Image comparison data
=== Begin Enclosure ===
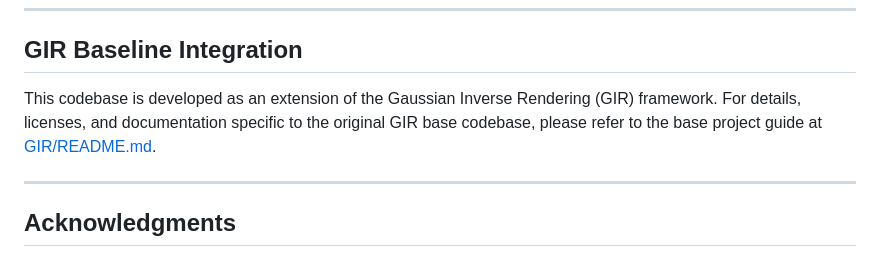
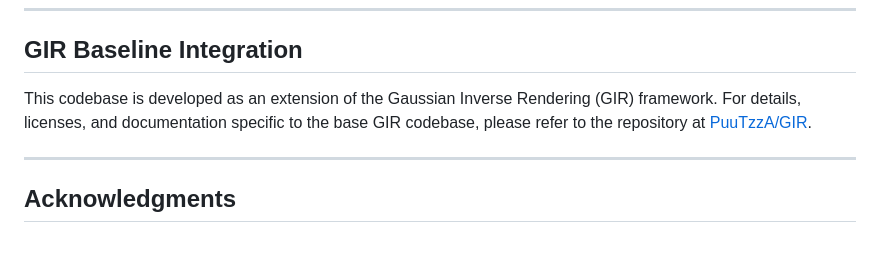
Before and after one commit to PuuTzzA/PBR-3DGS, a Markdown page: README.md, the part around the change. GitHub-like rendering.

Commit message:
Fix GIR reference link

```diff
--- a/README.md
+++ b/README.md
@@ -81,7 +81,7 @@ python relight_all.py --model_path ./GIR/output_model --env_path /path/to/env_ma
 ---
 
 ## GIR Baseline Integration
-This codebase is developed as an extension of the Gaussian Inverse Rendering (GIR) framework. For details, licenses, and documentation specific to the original GIR base codebase, please refer to the base project guide at [GIR/README.md](GIR/README.md).
+This codebase is developed as an extension of the Gaussian Inverse Rendering (GIR) framework. For details, licenses, and documentation specific to the base GIR codebase, please refer to the repository at [PuuTzzA/GIR](https://github.com/PuuTzzA/GIR).
 
 ---
 
```
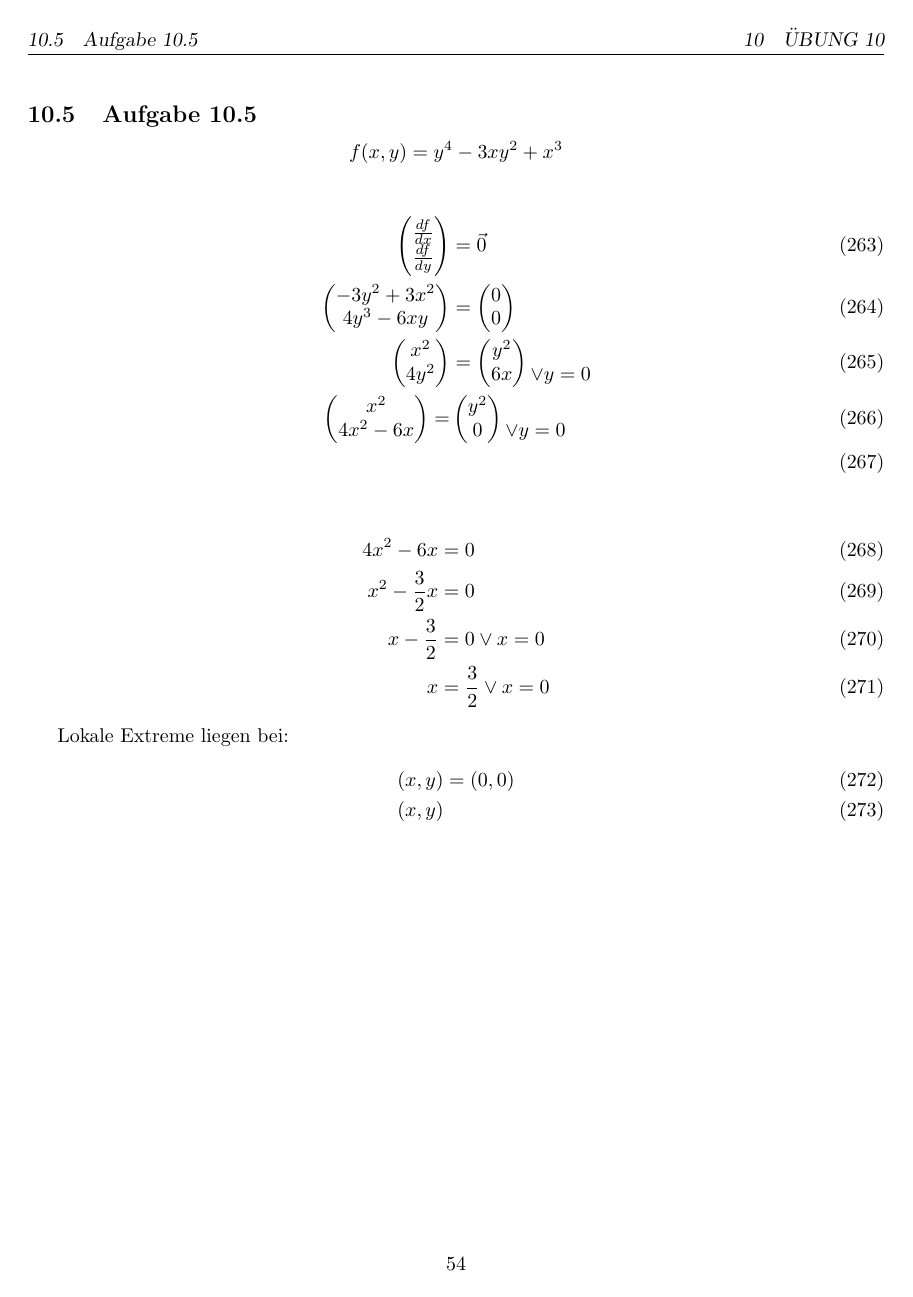
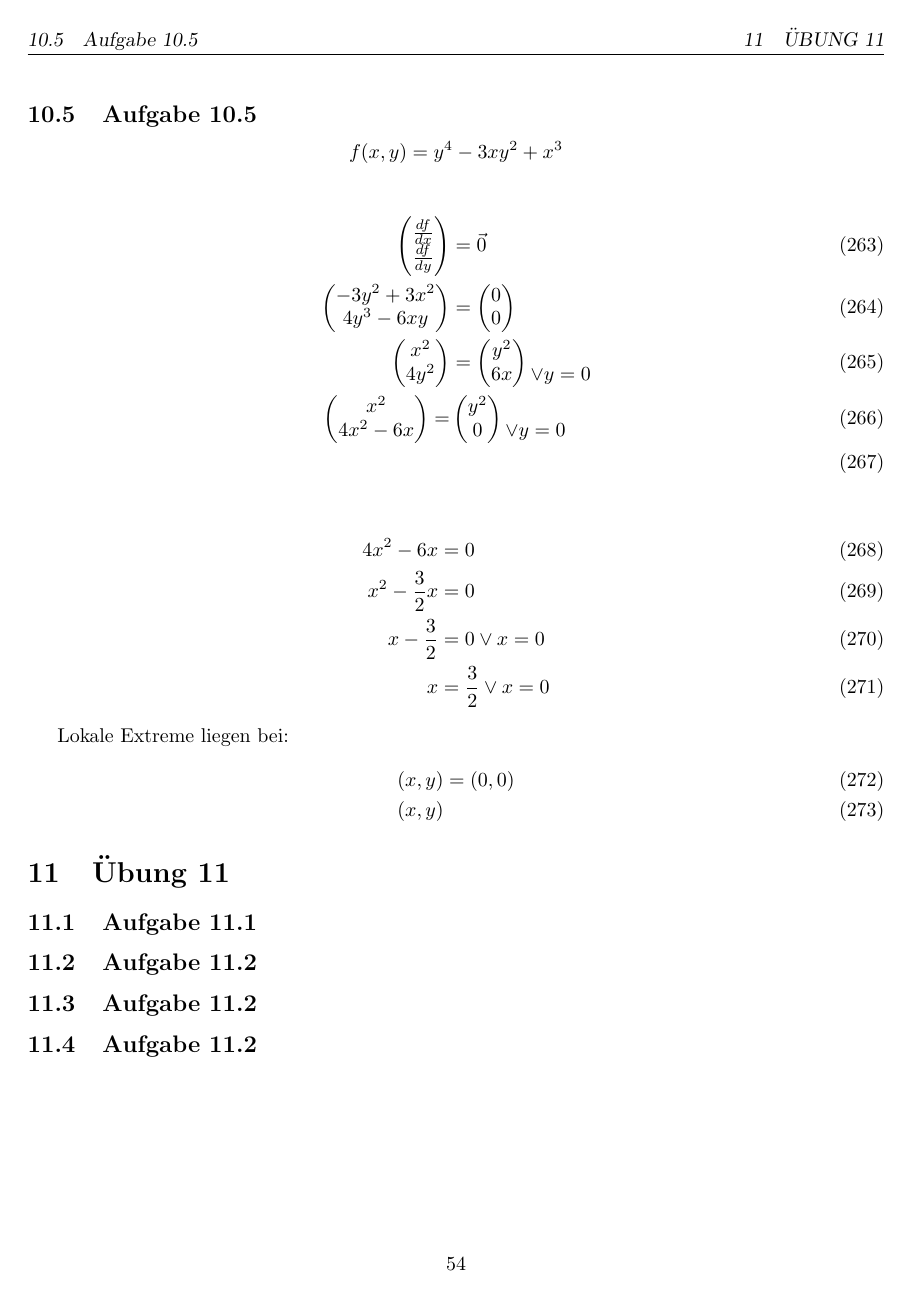
Before and after one commit to fwiethof98/mathe-vorkurs, a LaTeX figure (mathe-vorkurs.tex, which reads chapters/uebung11_a1.tex, chapters/uebung11_a2.tex, chapters/uebung11_a3.tex): page 58 of 58. Compiled offline with pdfLaTeX.

Commit message:
Init Übung 11

```diff
--- /dev/null
+++ b/chapters/uebung11_a1.tex
@@ -0,0 +1,7 @@
+\documentclass{standalone}
+\begin{document}
+\section{Übung 11}
+\subsection{Aufgabe 11.1}
+
+
+\end{document}
--- /dev/null
+++ b/chapters/uebung11_a2.tex
@@ -0,0 +1,6 @@
+\documentclass{standalone}
+\begin{document}
+\subsection{Aufgabe 11.2}
+
+
+\end{document}
--- /dev/null
+++ b/chapters/uebung11_a3.tex
@@ -0,0 +1,6 @@
+\documentclass{standalone}
+\begin{document}
+\subsection{Aufgabe 11.2}
+
+
+\end{document}
--- /dev/null
+++ b/chapters/uebung11_a4.tex
@@ -0,0 +1,6 @@
+\documentclass{standalone}
+\begin{document}
+\subsection{Aufgabe 11.2}
+
+
+\end{document}
```
Also changed, not shown: _chapters.tex (+4 -0 lines).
=== End Enclosure ===
■ **WORK TASK**
Drop the pictures and reproduce the rest of the data exactly.

■ **OUTPUT BELOW**
Before and after one commit to PuuTzzA/PBR-3DGS, a Markdown page: README.md, the part around the change. GitHub-like rendering.

Commit message:
Fix GIR reference link

```diff
--- a/README.md
+++ b/README.md
@@ -81,7 +81,7 @@ python relight_all.py --model_path ./GIR/output_model --env_path /path/to/env_ma
 ---
 
 ## GIR Baseline Integration
-This codebase is developed as an extension of the Gaussian Inverse Rendering (GIR) framework. For details, licenses, and documentation specific to the original GIR base codebase, please refer to the base project guide at [GIR/README.md](GIR/README.md).
+This codebase is developed as an extension of the Gaussian Inverse Rendering (GIR) framework. For details, licenses, and documentation specific to the base GIR codebase, please refer to the repository at [PuuTzzA/GIR](https://github.com/PuuTzzA/GIR).
 
 ---
 
```
Before and after one commit to fwiethof98/mathe-vorkurs, a LaTeX figure (mathe-vorkurs.tex, which reads chapters/uebung11_a1.tex, chapters/uebung11_a2.tex, chapters/uebung11_a3.tex): page 58 of 58. Compiled offline with pdfLaTeX.

Commit message:
Init Übung 11

```diff
--- /dev/null
+++ b/chapters/uebung11_a1.tex
@@ -0,0 +1,7 @@
+\documentclass{standalone}
+\begin{document}
+\section{Übung 11}
+\subsection{Aufgabe 11.1}
+
+
+\end{document}
--- /dev/null
+++ b/chapters/uebung11_a2.tex
@@ -0,0 +1,6 @@
+\documentclass{standalone}
+\begin{document}
+\subsection{Aufgabe 11.2}
+
+
+\end{document}
--- /dev/null
+++ b/chapters/uebung11_a3.tex
@@ -0,0 +1,6 @@
+\documentclass{standalone}
+\begin{document}
+\subsection{Aufgabe 11.2}
+
+
+\end{document}
--- /dev/null
+++ b/chapters/uebung11_a4.tex
@@ -0,0 +1,6 @@
+\documentclass{standalone}
+\begin{document}
+\subsection{Aufgabe 11.2}
+
+
+\end{document}
```
Also changed, not shown: _chapters.tex (+4 -0 lines).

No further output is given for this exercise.